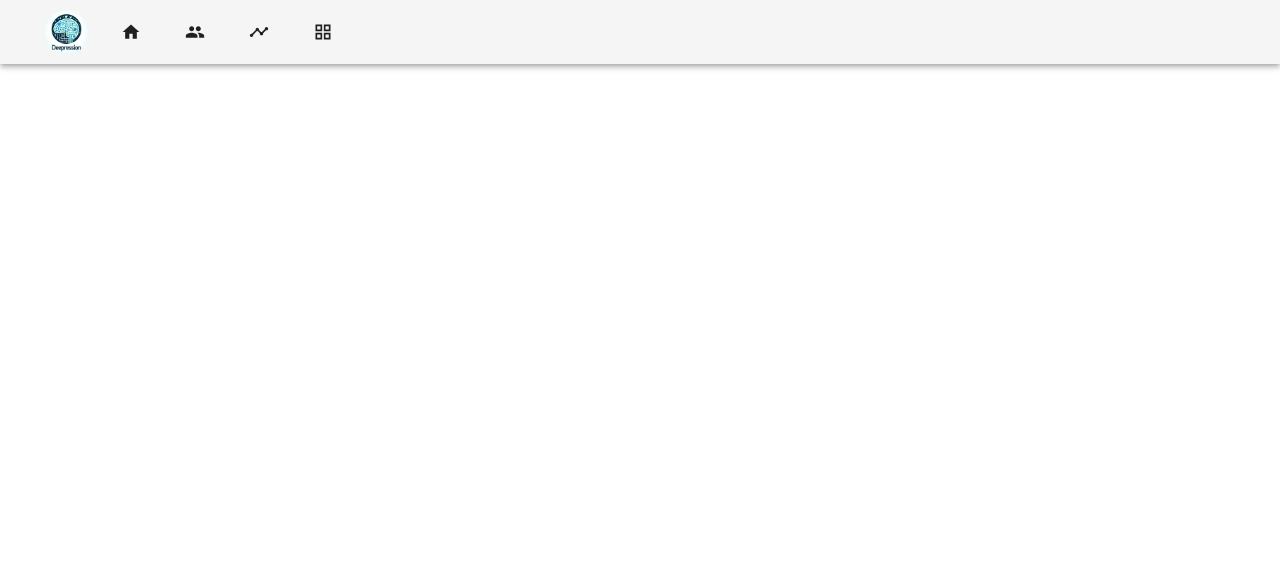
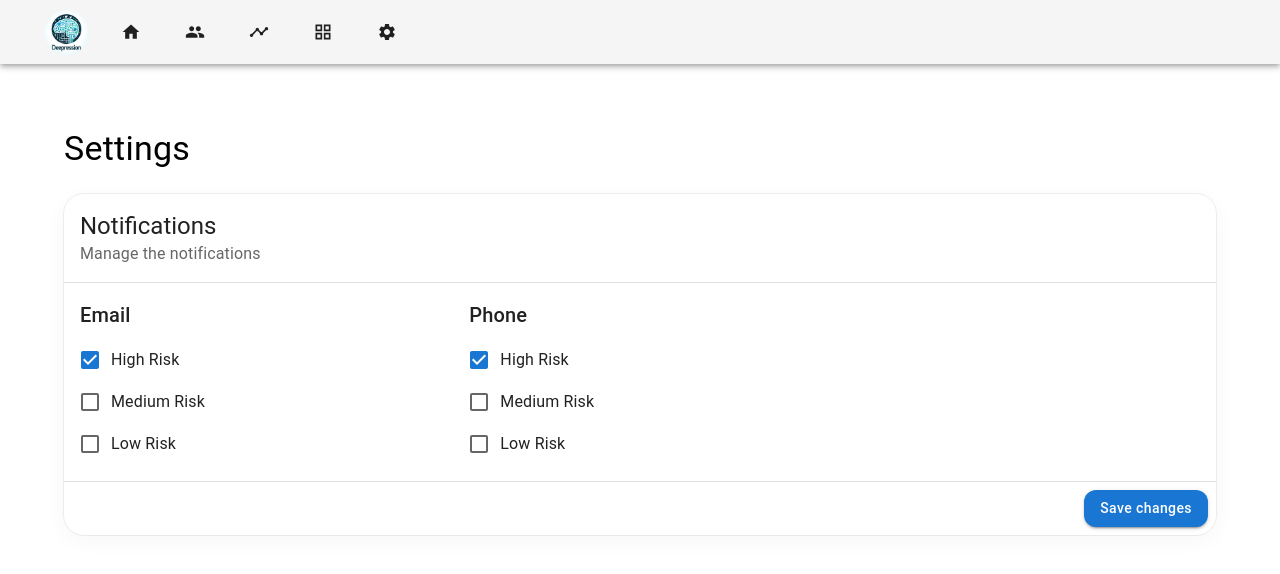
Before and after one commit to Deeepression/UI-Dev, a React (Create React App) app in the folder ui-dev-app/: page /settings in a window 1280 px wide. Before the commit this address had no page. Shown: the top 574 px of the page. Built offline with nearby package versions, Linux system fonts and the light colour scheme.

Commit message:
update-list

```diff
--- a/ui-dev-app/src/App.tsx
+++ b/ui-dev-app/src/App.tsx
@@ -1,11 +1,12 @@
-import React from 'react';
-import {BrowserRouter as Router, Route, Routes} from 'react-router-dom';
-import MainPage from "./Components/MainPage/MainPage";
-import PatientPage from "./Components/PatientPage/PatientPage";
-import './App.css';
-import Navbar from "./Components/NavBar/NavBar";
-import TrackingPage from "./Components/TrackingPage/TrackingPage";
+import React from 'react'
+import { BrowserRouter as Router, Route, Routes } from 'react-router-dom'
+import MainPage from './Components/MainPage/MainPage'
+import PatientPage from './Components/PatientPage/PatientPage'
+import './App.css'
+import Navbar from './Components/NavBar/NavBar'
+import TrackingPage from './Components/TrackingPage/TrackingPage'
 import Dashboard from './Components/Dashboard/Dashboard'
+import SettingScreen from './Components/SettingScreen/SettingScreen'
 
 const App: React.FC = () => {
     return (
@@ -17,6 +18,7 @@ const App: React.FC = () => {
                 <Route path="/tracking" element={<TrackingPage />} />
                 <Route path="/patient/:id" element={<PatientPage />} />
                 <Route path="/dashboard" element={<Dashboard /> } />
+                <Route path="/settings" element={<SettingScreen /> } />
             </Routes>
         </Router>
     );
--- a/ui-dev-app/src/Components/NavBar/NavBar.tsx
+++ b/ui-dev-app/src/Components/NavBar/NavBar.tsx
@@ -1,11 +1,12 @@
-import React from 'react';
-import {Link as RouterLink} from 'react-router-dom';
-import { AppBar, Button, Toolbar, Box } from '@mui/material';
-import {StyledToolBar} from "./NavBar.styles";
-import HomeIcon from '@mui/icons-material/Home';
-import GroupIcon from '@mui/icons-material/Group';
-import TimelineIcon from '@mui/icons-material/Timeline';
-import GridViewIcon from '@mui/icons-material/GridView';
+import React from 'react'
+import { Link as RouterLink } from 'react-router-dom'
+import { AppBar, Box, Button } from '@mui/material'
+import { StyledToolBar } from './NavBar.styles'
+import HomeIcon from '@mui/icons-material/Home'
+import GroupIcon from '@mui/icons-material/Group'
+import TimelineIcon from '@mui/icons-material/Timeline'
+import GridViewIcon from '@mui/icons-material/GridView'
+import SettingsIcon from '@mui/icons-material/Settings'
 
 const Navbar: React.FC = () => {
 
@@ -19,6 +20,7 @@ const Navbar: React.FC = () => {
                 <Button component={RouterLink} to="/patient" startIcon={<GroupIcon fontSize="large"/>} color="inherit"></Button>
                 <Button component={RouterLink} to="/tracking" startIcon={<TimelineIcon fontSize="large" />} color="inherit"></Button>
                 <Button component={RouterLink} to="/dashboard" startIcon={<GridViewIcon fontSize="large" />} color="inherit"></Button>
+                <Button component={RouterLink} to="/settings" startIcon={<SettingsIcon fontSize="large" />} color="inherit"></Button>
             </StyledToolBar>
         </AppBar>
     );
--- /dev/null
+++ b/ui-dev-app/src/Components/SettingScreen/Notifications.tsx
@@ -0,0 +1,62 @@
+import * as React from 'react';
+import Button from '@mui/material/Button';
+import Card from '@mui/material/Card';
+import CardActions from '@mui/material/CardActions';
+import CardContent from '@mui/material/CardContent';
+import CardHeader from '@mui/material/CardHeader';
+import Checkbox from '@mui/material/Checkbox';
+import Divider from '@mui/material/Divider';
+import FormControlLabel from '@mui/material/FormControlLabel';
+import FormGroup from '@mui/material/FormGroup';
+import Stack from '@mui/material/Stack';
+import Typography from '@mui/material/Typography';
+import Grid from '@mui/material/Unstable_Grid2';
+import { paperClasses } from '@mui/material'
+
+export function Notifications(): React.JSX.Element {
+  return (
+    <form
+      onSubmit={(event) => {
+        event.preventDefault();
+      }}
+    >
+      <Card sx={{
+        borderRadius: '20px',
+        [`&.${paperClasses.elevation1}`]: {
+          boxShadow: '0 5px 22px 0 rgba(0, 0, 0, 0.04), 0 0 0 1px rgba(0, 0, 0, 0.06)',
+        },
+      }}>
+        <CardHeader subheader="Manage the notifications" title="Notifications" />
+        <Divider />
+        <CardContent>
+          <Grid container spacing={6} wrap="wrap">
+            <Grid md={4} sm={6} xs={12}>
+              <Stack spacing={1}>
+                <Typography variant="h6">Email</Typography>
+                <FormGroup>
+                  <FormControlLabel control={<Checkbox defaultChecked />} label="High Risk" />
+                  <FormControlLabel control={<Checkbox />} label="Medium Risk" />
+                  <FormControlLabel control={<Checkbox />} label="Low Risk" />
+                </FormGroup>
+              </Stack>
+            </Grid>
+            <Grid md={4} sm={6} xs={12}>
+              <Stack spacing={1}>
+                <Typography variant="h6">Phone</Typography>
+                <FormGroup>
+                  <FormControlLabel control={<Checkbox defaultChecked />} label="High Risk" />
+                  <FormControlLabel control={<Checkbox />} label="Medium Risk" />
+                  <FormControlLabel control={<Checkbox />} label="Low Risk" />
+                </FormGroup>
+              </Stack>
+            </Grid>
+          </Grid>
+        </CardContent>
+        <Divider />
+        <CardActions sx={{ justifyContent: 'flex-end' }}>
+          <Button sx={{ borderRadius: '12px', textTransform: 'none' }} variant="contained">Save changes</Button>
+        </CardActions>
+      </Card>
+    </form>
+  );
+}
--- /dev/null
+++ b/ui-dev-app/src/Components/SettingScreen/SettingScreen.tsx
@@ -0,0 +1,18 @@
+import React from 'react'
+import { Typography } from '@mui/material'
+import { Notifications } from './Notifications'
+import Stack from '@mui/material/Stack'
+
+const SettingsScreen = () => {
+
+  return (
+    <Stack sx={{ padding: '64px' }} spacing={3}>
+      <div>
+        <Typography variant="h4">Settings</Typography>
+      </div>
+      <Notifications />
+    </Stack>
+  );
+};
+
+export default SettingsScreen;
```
◇ ◇ ◇ ◇
Task requirements: Every entry, word for word, should be given again; the pictures are not part of the copy.

Solved problem:
Before and after one commit to Deeepression/UI-Dev, a React (Create React App) app in the folder ui-dev-app/: page /settings in a window 1280 px wide. Before the commit this address had no page. Shown: the top 574 px of the page. Built offline with nearby package versions, Linux system fonts and the light colour scheme.

Commit message:
update-list

```diff
--- a/ui-dev-app/src/App.tsx
+++ b/ui-dev-app/src/App.tsx
@@ -1,11 +1,12 @@
-import React from 'react';
-import {BrowserRouter as Router, Route, Routes} from 'react-router-dom';
-import MainPage from "./Components/MainPage/MainPage";
-import PatientPage from "./Components/PatientPage/PatientPage";
-import './App.css';
-import Navbar from "./Components/NavBar/NavBar";
-import TrackingPage from "./Components/TrackingPage/TrackingPage";
+import React from 'react'
+import { BrowserRouter as Router, Route, Routes } from 'react-router-dom'
+import MainPage from './Components/MainPage/MainPage'
+import PatientPage from './Components/PatientPage/PatientPage'
+import './App.css'
+import Navbar from './Components/NavBar/NavBar'
+import TrackingPage from './Components/TrackingPage/TrackingPage'
 import Dashboard from './Components/Dashboard/Dashboard'
+import SettingScreen from './Components/SettingScreen/SettingScreen'
 
 const App: React.FC = () => {
     return (
@@ -17,6 +18,7 @@ const App: React.FC = () => {
                 <Route path="/tracking" element={<TrackingPage />} />
                 <Route path="/patient/:id" element={<PatientPage />} />
                 <Route path="/dashboard" element={<Dashboard /> } />
+                <Route path="/settings" element={<SettingScreen /> } />
             </Routes>
         </Router>
     );
--- a/ui-dev-app/src/Components/NavBar/NavBar.tsx
+++ b/ui-dev-app/src/Components/NavBar/NavBar.tsx
@@ -1,11 +1,12 @@
-import React from 'react';
-import {Link as RouterLink} from 'react-router-dom';
-import { AppBar, Button, Toolbar, Box } from '@mui/material';
-import {StyledToolBar} from "./NavBar.styles";
-import HomeIcon from '@mui/icons-material/Home';
-import GroupIcon from '@mui/icons-material/Group';
-import TimelineIcon from '@mui/icons-material/Timeline';
-import GridViewIcon from '@mui/icons-material/GridView';
+import React from 'react'
+import { Link as RouterLink } from 'react-router-dom'
+import { AppBar, Box, Button } from '@mui/material'
+import { StyledToolBar } from './NavBar.styles'
+import HomeIcon from '@mui/icons-material/Home'
+import GroupIcon from '@mui/icons-material/Group'
+import TimelineIcon from '@mui/icons-material/Timeline'
+import GridViewIcon from '@mui/icons-material/GridView'
+import SettingsIcon from '@mui/icons-material/Settings'
 
 const Navbar: React.FC = () => {
 
@@ -19,6 +20,7 @@ const Navbar: React.FC = () => {
                 <Button component={RouterLink} to="/patient" startIcon={<GroupIcon fontSize="large"/>} color="inherit"></Button>
                 <Button component={RouterLink} to="/tracking" startIcon={<TimelineIcon fontSize="large" />} color="inherit"></Button>
                 <Button component={RouterLink} to="/dashboard" startIcon={<GridViewIcon fontSize="large" />} color="inherit"></Button>
+                <Button component={RouterLink} to="/settings" startIcon={<SettingsIcon fontSize="large" />} color="inherit"></Button>
             </StyledToolBar>
         </AppBar>
     );
--- /dev/null
+++ b/ui-dev-app/src/Components/SettingScreen/Notifications.tsx
@@ -0,0 +1,62 @@
+import * as React from 'react';
+import Button from '@mui/material/Button';
+import Card from '@mui/material/Card';
+import CardActions from '@mui/material/CardActions';
+import CardContent from '@mui/material/CardContent';
+import CardHeader from '@mui/material/CardHeader';
+import Checkbox from '@mui/material/Checkbox';
+import Divider from '@mui/material/Divider';
+import FormControlLabel from '@mui/material/FormControlLabel';
+import FormGroup from '@mui/material/FormGroup';
+import Stack from '@mui/material/Stack';
+import Typography from '@mui/material/Typography';
+import Grid from '@mui/material/Unstable_Grid2';
+import { paperClasses } from '@mui/material'
+
+export function Notifications(): React.JSX.Element {
+  return (
+    <form
+      onSubmit={(event) => {
+        event.preventDefault();
+      }}
+    >
+      <Card sx={{
+        borderRadius: '20px',
+        [`&.${paperClasses.elevation1}`]: {
+          boxShadow: '0 5px 22px 0 rgba(0, 0, 0, 0.04), 0 0 0 1px rgba(0, 0, 0, 0.06)',
+        },
+      }}>
+        <CardHeader subheader="Manage the notifications" title="Notifications" />
+        <Divider />
+        <CardContent>
+          <Grid container spacing={6} wrap="wrap">
+            <Grid md={4} sm={6} xs={12}>
+              <Stack spacing={1}>
+                <Typography variant="h6">Email</Typography>
+                <FormGroup>
+                  <FormControlLabel control={<Checkbox defaultChecked />} label="High Risk" />
+                  <FormControlLabel control={<Checkbox />} label="Medium Risk" />
+                  <FormControlLabel control={<Checkbox />} label="Low Risk" />
+                </FormGroup>
+              </Stack>
+            </Grid>
+            <Grid md={4} sm={6} xs={12}>
+              <Stack spacing={1}>
+                <Typography variant="h6">Phone</Typography>
+                <FormGroup>
+                  <FormControlLabel control={<Checkbox defaultChecked />} label="High Risk" />
+                  <FormControlLabel control={<Checkbox />} label="Medium Risk" />
+                  <FormControlLabel control={<Checkbox />} label="Low Risk" />
+                </FormGroup>
+              </Stack>
+            </Grid>
+          </Grid>
+        </CardContent>
+        <Divider />
+        <CardActions sx={{ justifyContent: 'flex-end' }}>
+          <Button sx={{ borderRadius: '12px', textTransform: 'none' }} variant="contained">Save changes</Button>
+        </CardActions>
+      </Card>
+    </form>
+  );
+}
--- /dev/null
+++ b/ui-dev-app/src/Components/SettingScreen/SettingScreen.tsx
@@ -0,0 +1,18 @@
+import React from 'react'
+import { Typography } from '@mui/material'
+import { Notifications } from './Notifications'
+import Stack from '@mui/material/Stack'
+
+const SettingsScreen = () => {
+
+  return (
+    <Stack sx={{ padding: '64px' }} spacing={3}>
+      <div>
+        <Typography variant="h4">Settings</Typography>
+      </div>
+      <Notifications />
+    </Stack>
+  );
+};
+
+export default SettingsScreen;
```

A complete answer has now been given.